You should also be able to detail how the user will interact with the app: Will it have an infinite scroll, will there be an embedded camera feature, and will there be a way to easily block problem users? This should all be defined in your PRD.
Your product requirements document should also include release criteria, goals you must hit before releasing the product. Create release criteria around:
- Minimum functionality
- Usability, measured through user testing
- Performance and speed
Consider tools such as a critical to quality tree to connect customer needs with product requirements.
User flow and design
Design is, obviously, visual. This is where you’ll want to incorporate wireframes of pages and mockups of designs to help others see what you’re imagining for the look and feel of the site.

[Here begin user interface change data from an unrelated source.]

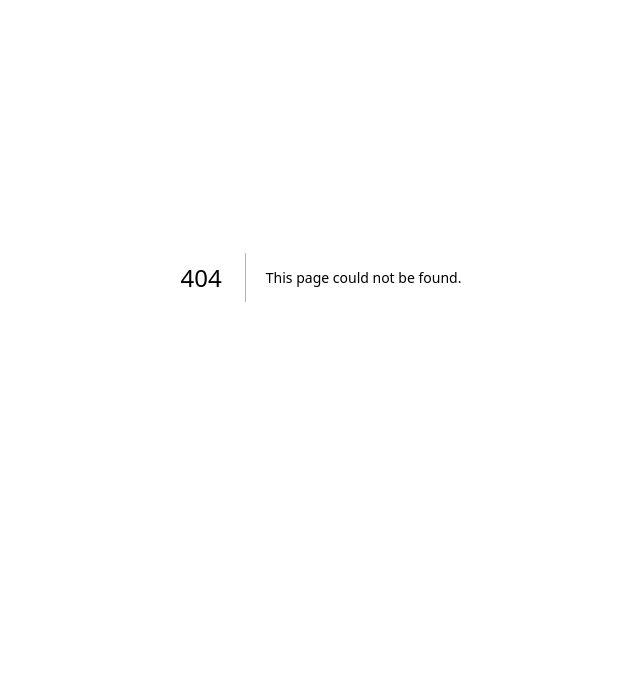
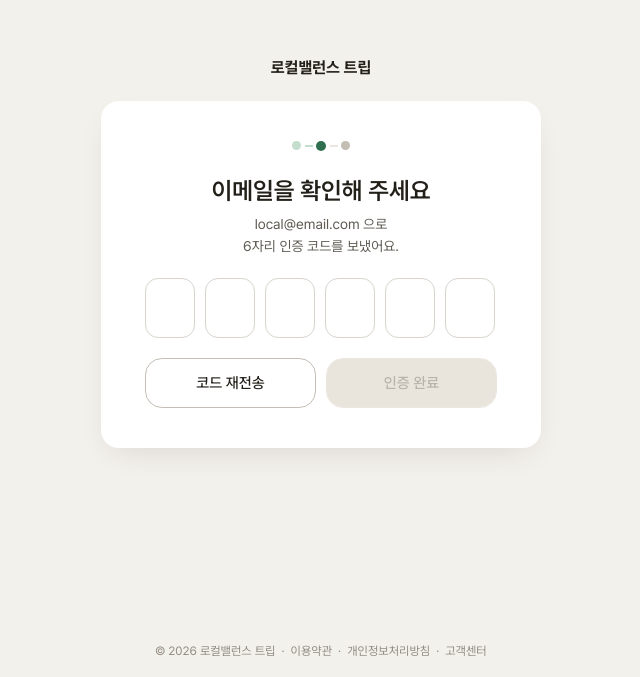
Before and after one commit to HD-GZ/LOCAL_BALANCE_TRIP_FRONT, a Next.js app: page /verify-email in a window 1280 px wide. Before the commit this address had no page. Shown: the part 123-800 px from the top of the page, without its empty margins (319-959 px from the left). Built offline with nearby package versions, Linux system fonts and the light colour scheme.

Commit message:
feat: 회원가입 인증 단계 화면 구현

```diff
--- /dev/null
+++ b/src/app/(auth)/_components/SignupStepper.tsx
@@ -0,0 +1,45 @@
+import { cn } from "@/lib/utils";
+
+const SIGNUP_STEPS = ["signup", "verify-email", "complete"] as const;
+
+type SignupStep = (typeof SIGNUP_STEPS)[number];
+
+type SignupStepperProps = {
+  currentStep: SignupStep;
+};
+
+export default function SignupStepper({ currentStep }: SignupStepperProps) {
+  const currentStepIndex = SIGNUP_STEPS.indexOf(currentStep);
+
+  return (
+    <ol aria-label="회원가입 진행 단계" className="mb-6 flex items-center gap-[3.5px] self-center">
+      {SIGNUP_STEPS.map((step, stepIndex) => {
+        const isCurrent = stepIndex === currentStepIndex;
+        const isCompleted = stepIndex < currentStepIndex;
+        const isConnectorCompleted = stepIndex < currentStepIndex;
+
+        return (
+          <li key={step} className="contents">
+            <span
+              aria-current={isCurrent ? "step" : undefined}
+              className={cn(
+                "rounded-full",
+                isCurrent && "size-2.5 bg-primary",
+                isCompleted && "size-2.25 bg-[#C4DDCD]",
+                !isCurrent && !isCompleted && "size-2.25 bg-[#C3BDB3]",
+              )}
+            >
+              <span className="sr-only">{stepIndex + 1}단계</span>
+            </span>
+            {stepIndex < SIGNUP_STEPS.length - 1 && (
+              <span
+                aria-hidden="true"
+                className={cn("h-0.5 w-2", isConnectorCompleted ? "bg-[#C4DDCD]" : "bg-[#EBE7DF]")}
+              />
+            )}
+          </li>
+        );
+      })}
+    </ol>
+  );
+}
--- /dev/null
+++ b/src/app/(auth)/signup-complete/page.tsx
@@ -0,0 +1,34 @@
+"use client";
+
+import Link from "next/link";
+
+import SignupStepper from "@/app/(auth)/_components/SignupStepper";
+import CheckIcon from "@/assets/check-icon.svg";
+
+export default function SignupCompletePage() {
+  return (
+    <div className="flex flex-1 flex-col items-center justify-center gap-5 py-12">
+      <h1 className="text-center font-bold">로컬밸런스 트립</h1>
+      <main className="flex w-full max-w-110 flex-col items-center rounded-[18px] bg-white px-11 py-10 shadow-[0_12px_32px_-12px_rgba(41,36,28,0.14)]">
+        <SignupStepper currentStep="complete" />
+        <div className="border-primary mb-2.5 flex size-21 items-center justify-center rounded-full border bg-[#E7F0EA]">
+          <CheckIcon />
+        </div>
+        <div className="flex flex-col gap-1.5 pb-5 text-center">
+          <p className="text-foreground text-2xl font-semibold">여행자님, 환영해요!</p>
+          <p className="text-label text-[14px]">
+            이메일 인증이 완료되어 회원가입이 끝났어요. <br />
+            이제 취향에 맞는 로컬 슬로우 트립을 만나보세요.
+          </p>
+        </div>
+
+        <Link
+          href="/"
+          className="bg-primary hover:bg-primary/90 flex h-12.5 w-full items-center justify-center rounded-lg text-[15px] font-semibold text-white"
+        >
+          홈화면으로
+        </Link>
+      </main>
+    </div>
+  );
+}
--- a/src/app/(auth)/signup/page.tsx
+++ b/src/app/(auth)/signup/page.tsx
@@ -1,4 +1,5 @@
 import Link from "next/link";
+import SignupStepper from "@/app/(auth)/_components/SignupStepper";
 import SignupForm from "./SignupForm";
 
 export default function SignupPage() {
@@ -6,13 +7,7 @@ export default function SignupPage() {
     <div className="flex flex-1 flex-col items-center justify-center gap-5 py-12">
       <h1 className="text-center font-bold">로컬밸런스 트립</h1>
       <main className="flex w-full max-w-140 flex-col rounded-[18px] bg-white px-11 py-10 shadow-[0_12px_32px_-12px_rgba(41,36,28,0.14)]">
-        <div className="mb-6 flex items-center gap-[3.5px] self-center">
-          <div className="bg-primary size-2.5 rounded-full" />
-          <div className="h-0.5 w-2 bg-[#EBE7DF]" />
-          <div className="size-2.25 rounded-full bg-[#C3BDB3]" />
-          <div className="h-0.5 w-2 bg-[#EBE7DF]" />
-          <div className="size-2.25 rounded-full bg-[#C3BDB3]" />
-        </div>
+        <SignupStepper currentStep="signup" />
         <div className="flex flex-col gap-1.5 pb-5">
           <p className="text-foreground text-2xl font-semibold">계정을 만들어 시작해요</p>
           <p className="text-label text-[14px]">
--- /dev/null
+++ b/src/app/(auth)/verify-email/page.tsx
@@ -0,0 +1,84 @@
+"use client";
+
+import { type KeyboardEvent, useRef, useState } from "react";
+
+import SignupStepper from "@/app/(auth)/_components/SignupStepper";
+import { Button } from "@/components/ui/button";
+import { Input } from "@/components/ui/input";
+import { cn } from "@/lib/utils";
+
+const CODE_LENGTH = 6;
+
+export default function VerifyEmailPage() {
+  const [code, setCode] = useState<string[]>(Array(CODE_LENGTH).fill(""));
+  const inputRefs = useRef<Array<HTMLInputElement | null>>([]);
+  const isCodeComplete = code.every(Boolean);
+
+  const handleCodeChange = (index: number, value: string) => {
+    const nextValue = value.replace(/\D/g, "").slice(-1);
+    const nextCode = [...code];
+    nextCode[index] = nextValue;
+    setCode(nextCode);
+
+    if (nextValue && index < CODE_LENGTH - 1) {
+      inputRefs.current[index + 1]?.focus();
+    }
+  };
+
+  const handleCodeKeyDown = (index: number, event: KeyboardEvent<HTMLInputElement>) => {
+    if (event.key === "Backspace" && !code[index] && index > 0) {
+      inputRefs.current[index - 1]?.focus();
+    }
+  };
+
+  return (
+    <div className="flex flex-1 flex-col items-center justify-center gap-5 py-12">
+      <h1 className="text-center font-bold">로컬밸런스 트립</h1>
+      <main className="flex w-full max-w-110 flex-col rounded-[18px] bg-white px-11 py-10 shadow-[0_12px_32px_-12px_rgba(41,36,28,0.14)]">
+        <SignupStepper currentStep="verify-email" />
+        <div className="flex flex-col gap-1.5 pb-5 text-center">
+          <p className="text-foreground text-2xl font-semibold">이메일을 확인해 주세요</p>
+          <p className="text-label text-[14px]">
+            local@email.com 으로 <br /> 6자리 인증 코드를 보냈어요.
+          </p>
+        </div>
+        <div className="flex h-15 gap-2.5">
+          {code.map((digit, index) => (
+            <Input
+              key={index}
+              ref={(element) => {
+                inputRefs.current[index] = element;
+              }}
+              type="text"
+              inputMode="numeric"
+              autoComplete="one-time-code"
+              maxLength={1}
+              value={digit}
+              onChange={(event) => handleCodeChange(index, event.target.value)}
+              onKeyDown={(event) => handleCodeKeyDown(index, event)}
+              className="h-full w-12.5 rounded-[13px] text-center text-xl font-semibold"
+            />
+          ))}
+        </div>
+        <div className="mt-5 flex w-full gap-2.5">
+          <Button
+            variant="outline"
+            className="text-foreground h-12.5 flex-1 rounded-xl border-[#C3BDB3] bg-white text-[15px] hover:bg-white"
+          >
+            코드 재전송
+          </Button>
+          <Button
+            disabled={!isCodeComplete}
+            className={cn(
+              "h-12.5 flex-1 rounded-xl text-[15px]",
+              !isCodeComplete &&
+                "text-placeholder border border-[#EBE7DF] bg-[#E9E5DC] disabled:opacity-100",
+            )}
+          >
+            인증 완료
+          </Button>
+        </div>
+      </main>
+    </div>
+  );
+}
```
Also changed, not shown: src/assets/check-icon.svg (added).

If you haven’t set forth how the performance of your product will be determined, there’s no way to know if it’s a success or failure. Your product should have a feature tracker in place that determines which features of your product are being used most often to help gauge which components of your product are most successful. This type of tracking helps you improve your product in the future. Performance indicators could include how often each feature is used, how long your users spend interacting with features, how users navigate workflows, etc.
Quantify the success of each feature. For instance, you may say “We believe our Apple Pay integration will be used by 40% of users.” From that point forward, you have a numerical way to determine whether or not you were correct and whether or not the feature was a success.
Use a hypothesis for each of your features, including a quantifiable hypothesis that can be revisited after launch to determine success or room for improvement. You may find that some features can be abandoned altogether.
Anticipated future work
The analytics above may help determine improvements in the future. But you may also have ideas for how you want the product to evolve over time. That future work should still have the customers’ needs in mind. In this section, it’s important to keep your ideas high level—you can get more granular in the future.
Thankfully, there are product requirements document templates that take the guesswork out of the process. Create a template from the information we've provided and customize it to your company's needs.
Lucidchart is great for creating wireframes, mockups, work breakdown structures, timelines, and other visuals that help you explain product requirements. And they can be easily added into your PRD using our integrations with G Suite, Microsoft Office, Atlassian, and other platforms. Sign up for a free account today.
See why Lucidchart is an ideal workspace for creating wireframes and explaining product requirements.